What this task involves:
For each line of the data below, copy it if it holds the word "Morea".

Data excerpts
▼
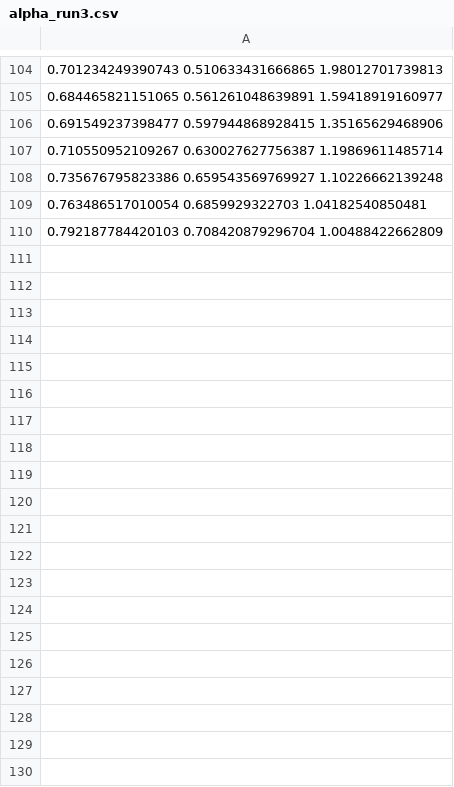
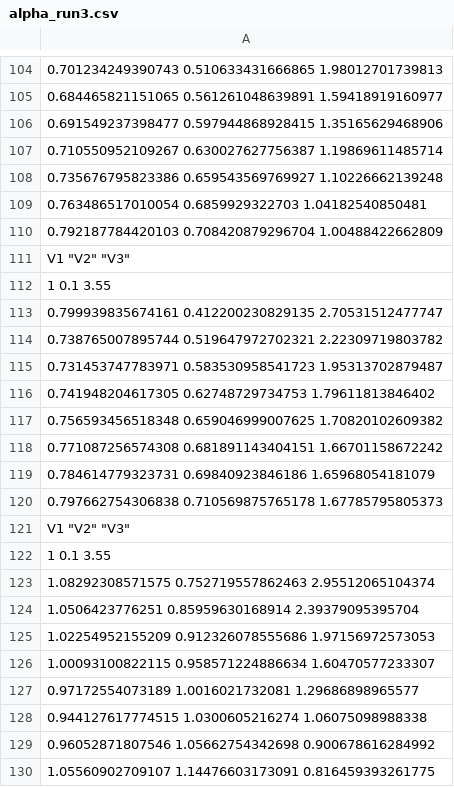
Before and after one commit to StudentThom/math_mod, a CSV file: r_scripts_netjes/data/dataset1/alpha_run3.csv, drawn as a sheet; only a part is shown, gaps mark what is left out; the diff covers the shown part only; the diff names each change by its address in the sheet, - before the commit and + after, or states it on an @@ line.

```diff
--- a/r_scripts_netjes/data/dataset1/alpha_run3.csv
+++ b/r_scripts_netjes/data/dataset1/alpha_run3.csv
+row 111: V1 "V2" "V3"
+row 112: 1 0.1 3.55
+row 113: 0.799939835674161 0.412200230829135 2.70531512477747
+row 114: 0.738765007895744 0.519647972702321 2.22309719803782
+row 115: 0.731453747783971 0.583530958541723 1.95313702879487
+row 116: 0.741948204617305 0.62748729734753 1.79611813846402
+row 117: 0.756593456518348 0.659046999007625 1.70820102609382
+row 118: 0.771087256574308 0.681891143404151 1.66701158672242
+row 119: 0.784614779323731 0.69840923846186 1.65968054181079
+row 120: 0.797662754306838 0.710569875765178 1.67785795805373
+row 121: V1 "V2" "V3"
+row 122: 1 0.1 3.55
+row 123: 1.08292308571575 0.752719557862463 2.95512065104374
+row 124: 1.0506423776251 0.85959630168914 2.39379095395704
+row 125: 1.02254952155209 0.912326078555686 1.97156972573053
+row 126: 1.00093100822115 0.958571224886634 1.60470577233307
+row 127: 0.97172554073189 1.0016021732081 1.29686898965577
+row 128: 0.944127617774515 1.0300605216274 1.06075098988338
+row 129: 0.96052871807546 1.05662754342698 0.900678616284992
+row 130: 1.05560902709107 1.14476603173091 0.816459393261775
```
Also changed, not shown: 10 added rows elsewhere in this file, r_scripts_netjes/data/dataset1/beta_run3.csv, r_scripts_netjes/data/dataset1/log_lik_run3.csv, 1 other file.
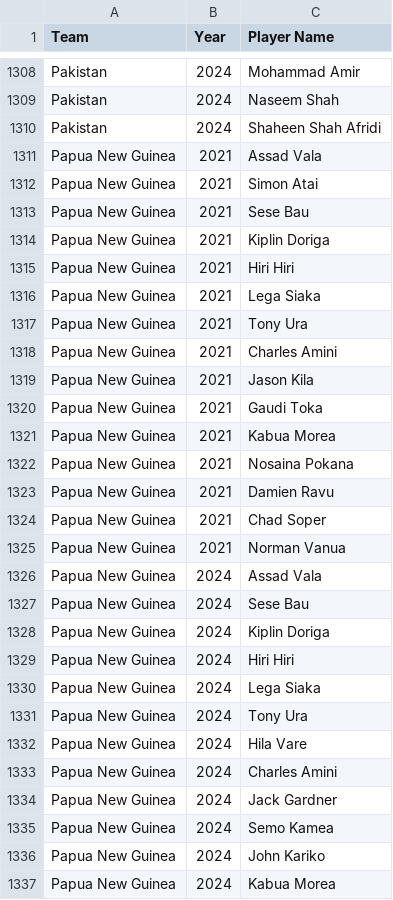
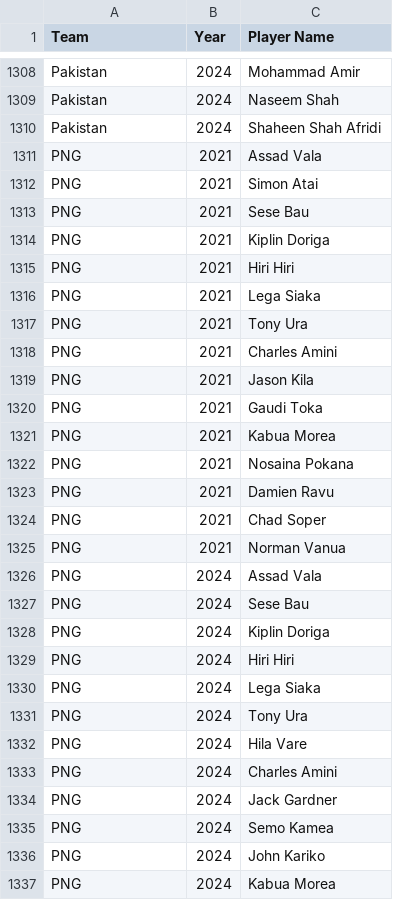
Before and after one commit to Shamsvi/CMSE-830, a CSV file: MidtermPorject/all_t20_world_cup_players_list.csv, drawn as a sheet; only a part is shown, gaps mark what is left out; the diff covers the shown part only.

Commit message:
Update all_t20_world_cup_players_list.csv

```diff
--- a/MidtermPorject/all_t20_world_cup_players_list.csv
+++ b/MidtermPorject/all_t20_world_cup_players_list.csv
@@ -1310,28 +1310,28 @@ Pakistan,2024,Naseem Shah
 Pakistan,2024,Shaheen Shah Afridi
-Papua New Guinea,2021,Assad Vala
-Papua New Guinea,2021,Simon Atai
-Papua New Guinea,2021,Sese Bau
-Papua New Guinea,2021,Kiplin Doriga
-Papua New Guinea,2021,Hiri Hiri
-Papua New Guinea,2021,Lega Siaka
-Papua New Guinea,2021,Tony Ura
-Papua New Guinea,2021,Charles Amini
-Papua New Guinea,2021,Jason Kila
-Papua New Guinea,2021,Gaudi Toka
-Papua New Guinea,2021,Kabua Morea
-Papua New Guinea,2021,Nosaina Pokana
-Papua New Guinea,2021,Damien Ravu
-Papua New Guinea,2021,Chad Soper
-Papua New Guinea,2021,Norman Vanua
-Papua New Guinea,2024,Assad Vala
-Papua New Guinea,2024,Sese Bau
-Papua New Guinea,2024,Kiplin Doriga
-Papua New Guinea,2024,Hiri Hiri
-Papua New Guinea,2024,Lega Siaka
-Papua New Guinea,2024,Tony Ura
-Papua New Guinea,2024,Hila Vare
-Papua New Guinea,2024,Charles Amini
-Papua New Guinea,2024,Jack Gardner
-Papua New Guinea,2024,Semo Kamea
-Papua New Guinea,2024,John Kariko
-Papua New Guinea,2024,Kabua Morea
+PNG,2021,Assad Vala
+PNG,2021,Simon Atai
+PNG,2021,Sese Bau
+PNG,2021,Kiplin Doriga
+PNG,2021,Hiri Hiri
+PNG,2021,Lega Siaka
+PNG,2021,Tony Ura
+PNG,2021,Charles Amini
+PNG,2021,Jason Kila
+PNG,2021,Gaudi Toka
+PNG,2021,Kabua Morea
+PNG,2021,Nosaina Pokana
+PNG,2021,Damien Ravu
+PNG,2021,Chad Soper
+PNG,2021,Norman Vanua
+PNG,2024,Assad Vala
+PNG,2024,Sese Bau
+PNG,2024,Kiplin Doriga
+PNG,2024,Hiri Hiri
+PNG,2024,Lega Siaka
+PNG,2024,Tony Ura
+PNG,2024,Hila Vare
+PNG,2024,Charles Amini
+PNG,2024,Jack Gardner
+PNG,2024,Semo Kamea
+PNG,2024,John Kariko
+PNG,2024,Kabua Morea
```
Also changed, not shown: 18 edited cells elsewhere in this file.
▲
Solution to this problem:
-Papua New Guinea,2021,Kabua Morea
-Papua New Guinea,2024,Kabua Morea
+PNG,2021,Kabua Morea
+PNG,2024,Kabua Morea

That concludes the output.